  1. This presentation was developed in 2004 by Oli S-B of It uses some fictional cartoon characters to illustrate how a software system called PlaNet (the dream communications system of The Open Co-op) could help people live together in a collaborative, sustainable economy. We’d love to know what you think about the ideas in the story Please let us know via
  2. The following story is set in 2010 and describes how various users benefit from using PlaNet, the communications software The Open would like to see.

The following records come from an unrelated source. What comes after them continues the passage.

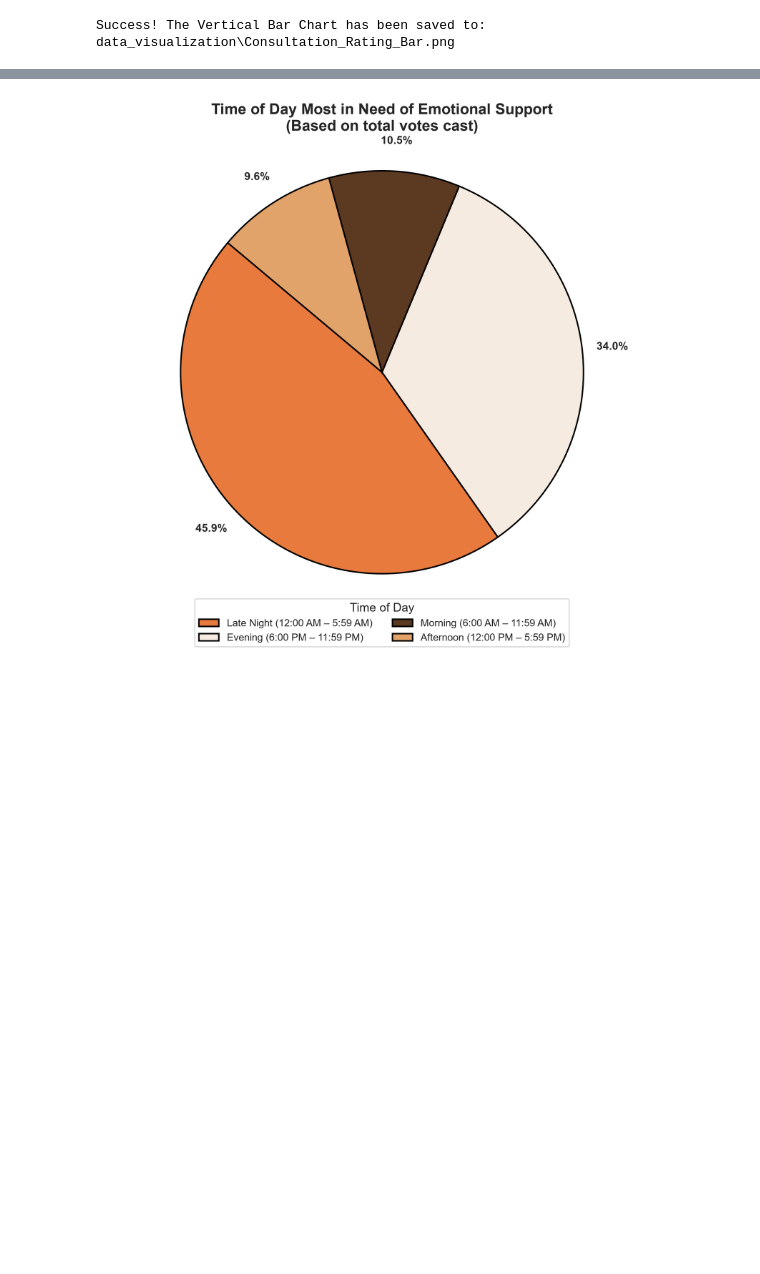
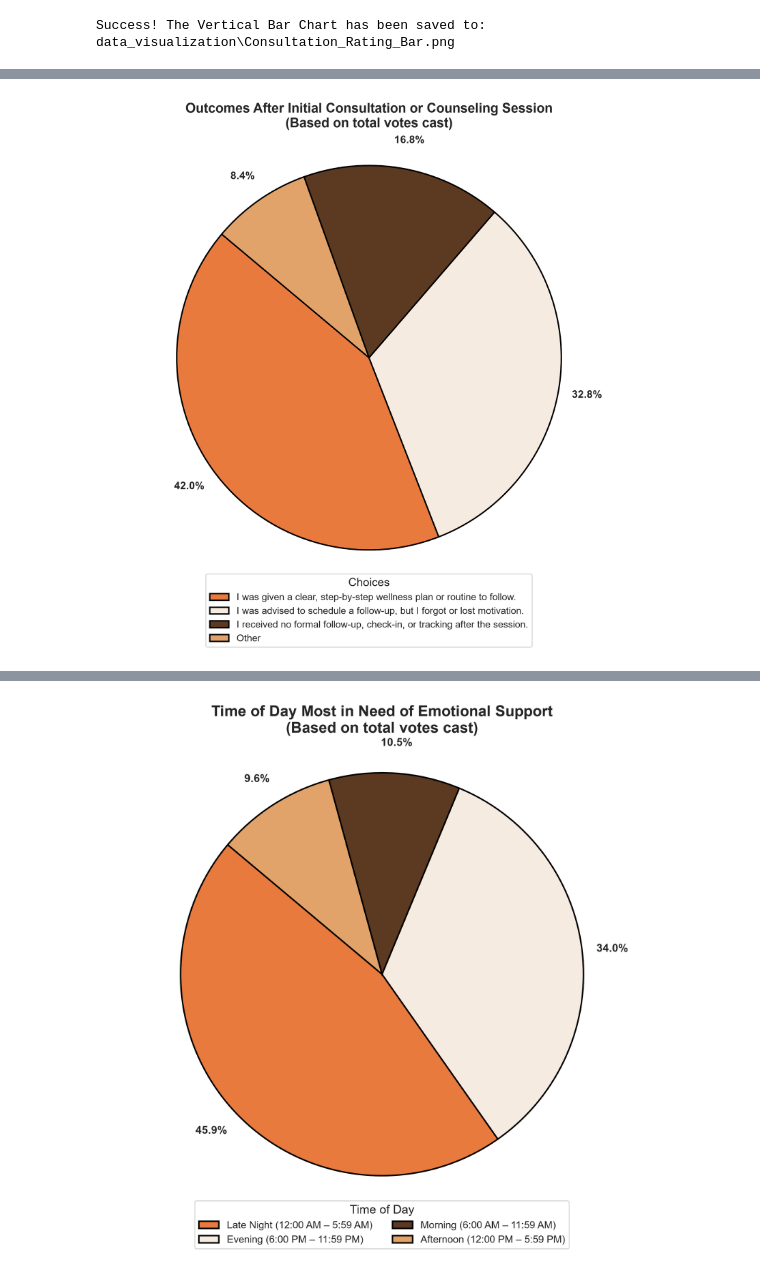
Before and after one commit to JohnLloydCanoy/amuma, a Jupyter notebook: interpretation/data_visualization.ipynb, the cells around one changed output, grey strips where cells are left out. Cells and saved outputs as stored; diff of their text form; code cells hidden in the pictures; blank space fills up the shorter version.

```diff
--- a/interpretation/data_visualization.ipynb
+++ b/interpretation/data_visualization.ipynb
@@ -808 +808,101 @@ Passing `palette` without assigning `hue` is deprecated and will be removed in v
 Success! The Outcomes chart has been saved to: data_visualization\Post_Consultation_Outcomes.png
+# %%
+import os
+import matplotlib.pyplot as plt
+import pandas as pd
+import seaborn as sns
+
+# 1. Turn on Seaborn styling
+sns.set_theme(style="white")
+
+# 2. Load the dataset
+cleaned_df = pd.read_csv("rawdata/Cleaned_Data.csv")
+
+# 3. Grab Column 16 (Index 15)
+outcome_col = cleaned_df.columns[15]
+
+# 4. SPLIT MULTIPLE ANSWERS (By semi-colon)
+separated_outcomes = (
+    cleaned_df[outcome_col]
+    .dropna()
+    .astype(str)
+    .str.split(";")
+    .explode()
+)
+
+separated_outcomes = separated_outcomes.str.strip()
+separated_outcomes = separated_outcomes[separated_outcomes != ""]
+
+# --- HIDE SENSITIVE / CUSTOM TEXT ENTRIES ---
+safe_choices = [
+    "I was given a clear, step-by-step wellness plan or routine to follow.",
+    "I was advised to schedule a follow-up, but I forgot or lost motivation.",
+    "I received no formal follow-up, check-in, or tracking after the session.",
+]
+
+# Standardize any freeform typed responses into "Other"
+separated_outcomes = separated_outcomes.apply(
+    lambda x: x if x in safe_choices else "Other"
+)
+
+# 5. Count the answers
+outcome_counts = separated_outcomes.value_counts()
+labels = outcome_counts.index
+sizes = outcome_counts.values
+
+# 6. Set up the figure
+plt.figure(figsize=(10, 8), dpi=300)
+
+# The Calico Theme Palette
+extended_calico_colors = [
+    "#E87A3E", "#F5EBE1", "#5C3A21", "#E2A36B", "#1D1D1B",
+    "#A65D37", "#D9C3A9", "#8C4F2B",
+]
+colors = [
+    extended_calico_colors[i % len(extended_calico_colors)]
+    for i in range(len(outcome_counts))
+]
+
+# 7. Create the Pie Chart
+wedges, texts, autotexts = plt.pie(
+    sizes,
+    colors=colors,
+    autopct="%1.1f%%",
+    startangle=140,
+    pctdistance=1.15,
+    wedgeprops={"edgecolor": "black", "linewidth": 1.5},
+    textprops={"fontsize": 11, "fontweight": "bold"},
+)
+
+# 8. Add title and styling
+plt.title(
+    "Outcomes After Initial Consultation or Counseling Session\n(Based on total votes cast)",
+    fontsize=14,
+    fontweight="bold",
+    pad=20,
+)
+
+plt.axis("equal")
+
+# 9. Add the Legend at the Bottom
+plt.legend(
+    wedges,
+    labels,
+    title="Choices",
+    loc="upper center",
+    bbox_to_anchor=(0.5, 0.0),
+    ncol=1,
+    fontsize=10,
+)
+
+# 10. Save to the specific folder
+save_folder = "data_visualization"
+os.makedirs(save_folder, exist_ok=True)
+
+file_path = os.path.join(save_folder, "Post_Consultation_Outcomes_Pie.png")
+plt.savefig(file_path, dpi=300, bbox_inches="tight")
+plt.show()
+
+print(f"Success! The Pie Chart has been saved to: {file_path}")
+# %% [output]
+[figure, added]
```
Also changed, not shown: parts of 3 cells of this notebook.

  3. Keith Welcome to the town Anyville, in the year 2010. Keith is a retired environmentalist who lives in Anyville, a beautiful town in the hills. He helped set up The Open Co-op and is an active member contributing to the global system. He provides mediation and conflict resolution helping people solve most problems before they get out of hand. He arranges discussions and votes on Open Co-op policies and fees, which are democratically agreed by the members. Having been a member for such a long time people tend to listen to Keith, who has an excellent reputation.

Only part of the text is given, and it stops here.